In a move generally ignored by most media outlets, the Biden administration this week made the shareholders of a small number of for-profit health insurers much richer.

As I’ve noted many times in recent years, insurers’ new cash cow is the federal government’s Medicare program, which has become increasingly privatized since former president George W. Bush signed the Medicare Modernization Act into law in 2003. That law is best known for establishing the Medicare Part D prescription drug benefit, which, as I wrote in Nation on the Take, was largely written by lobbyists for pharmaceutical and health insurance companies to ensure an ongoing stream of billions of dollars in profits.

Of even greater significance to the insurance industry, though, was a provision of that law that took a languishing private alternative to Medicare–known until 2003 as Medicare+Choice–and began throwing enormous sums of money at private insurers to entice them into participating in what became known as Medicare Advantage plans. 

In various ways, the federal government since 2003 has overpaid private insurers hundreds of billions of dollars as an incentive to continue offering those plans. And every year, the federal Center for Medicare and Medicaid Services (CMS) has given those insurers raises, to the point that Medicare Advantage plans–which were touted by many politicians as a way to save taxpayers money–actually cost the government considerably more per enrollee than Traditional Medicare.


This week, CMS announced that private insurers would get one of the biggest raises in the history of the Medicare Advantage program–8.5%. That was even more than the 7.9% increase CMS had previously signaled it would approve and that had triggered outrage among many health care reform advocates and some members of Congress. 

As I suspected, the news of that generous pay hike sent the stock price of the biggest Medicare Advantage players soaring yesterday. 

Investors were so pleased that yesterday morning they rushed to buy shares of Anthem, Centene, Cigna, Humana, and UnitedHealth Group, all of which are traded on the New York Stock Exchange and all of which are big players in the Medicare Advantage marketplace.  

The biggest winner was the biggest Medicare Advantage player of all – and the biggest for-profit insurer – UnitedHealth.

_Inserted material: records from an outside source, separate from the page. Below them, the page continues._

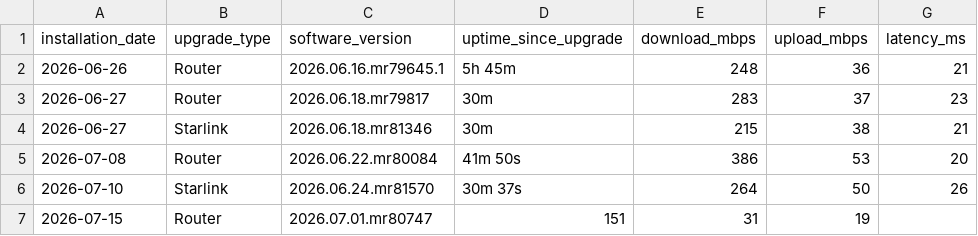
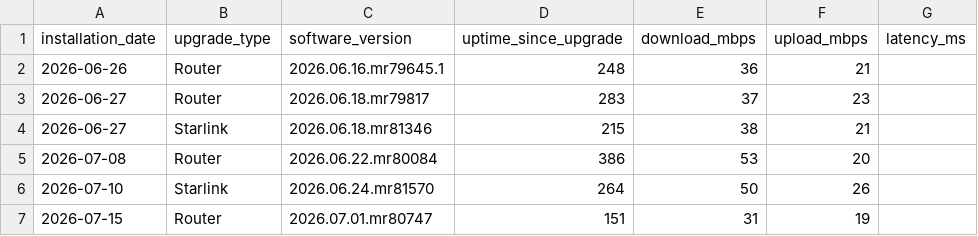
Before and after one commit to jackalgitdev/skynet-telemetry, a CSV file: data/firmware-tests.csv, drawn as a sheet.

Commit message:
Update firmware-tests.csv
Removed uptime from telemetry

```diff
--- a/data/firmware-tests.csv
+++ b/data/firmware-tests.csv
@@ -1,7 +1,7 @@
 installation_date,upgrade_type,software_version,uptime_since_upgrade,download_mbps,upload_mbps,latency_ms
-2026-06-26,Router,2026.06.16.mr79645.1,5h 45m,248,36,21
-2026-06-27,Router,2026.06.18.mr79817,30m,283,37,23
-2026-06-27,Starlink,2026.06.18.mr81346,30m,215,38,21
-2026-07-08,Router,2026.06.22.mr80084,41m 50s,386,53,20
-2026-07-10,Starlink,2026.06.24.mr81570,30m 37s,264,50,26
+2026-06-26,Router,2026.06.16.mr79645.1,248,36,21
+2026-06-27,Router,2026.06.18.mr79817,283,37,23
+2026-06-27,Starlink,2026.06.18.mr81346,215,38,21
+2026-07-08,Router,2026.06.22.mr80084,386,53,20
+2026-07-10,Starlink,2026.06.24.mr81570,264,50,26
 2026-07-15,Router,2026.07.01.mr80747,151,31,19
```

United’s stock price hit an all time high of $526.97 yesterday before settling down to close at $517.76 a share. That’s around $500 a share more than what a share of the company’s stock was worth when Congress passed the Medicare Modernization Act in June 2003.

UnitedHealth’s stock has hit an all time high – a number around $500 a share more than what a share of the company’s stock was worth when Congress passed the Medicare Modernization Act in June 2003.

This helps explain why you see so many Joe Namath commercials on TV every fall during the Medicare Advantage open-enrollment period. Insurers spend billions of taxpayer dollars on misleading ads designed to lure as many seniors as possible into their plans. 

It also explains why, as I have written, the big health insurers are now getting far more of their revenues from government programs (which means from taxpayers) than from private paying customers

Last year, the six biggest health insurers made more than $60 billion in profits, fueled in large part by the money they now take in from Uncle Sam. When I reviewed 12 years of those companies’ financial disclosures–going back to 2010 when the Affordable Care Act was signed into law – I found that almost 90% of their collective gains in health plan enrollment came from government programs, primarily Medicare and Medicaid, but mostly Medicare. 

Keep in mind that most of the additional money CMS plans to give Medicare Advantage plans will go to just a few for-profit insurers, all of which have reported record profits over the past few years. And as Kaiser Family Foundation researchers have found, almost half of Americans enrolled in Medicare Advantage plans are in plans operated by United and Humana

Those researchers also have charted the rapid growth of Medicare Advantage plan enrollment since 2003. It has been nothing short of remarkable, doubling over the past decade. This year, more than 28 million people–45% of the total Medicare population–were enrolled in a Medicare Advantage plan. At that rate of growth, more than half of people eligible for Medicare will be enrolled in a Medicare Advantage by 2025, if not sooner.

It is long past time for members of Congress to start paying attention to how a handful of health insurers are depleting the Medicare Trust Fund in their ongoing quest to make their shareholders happier by making them richer.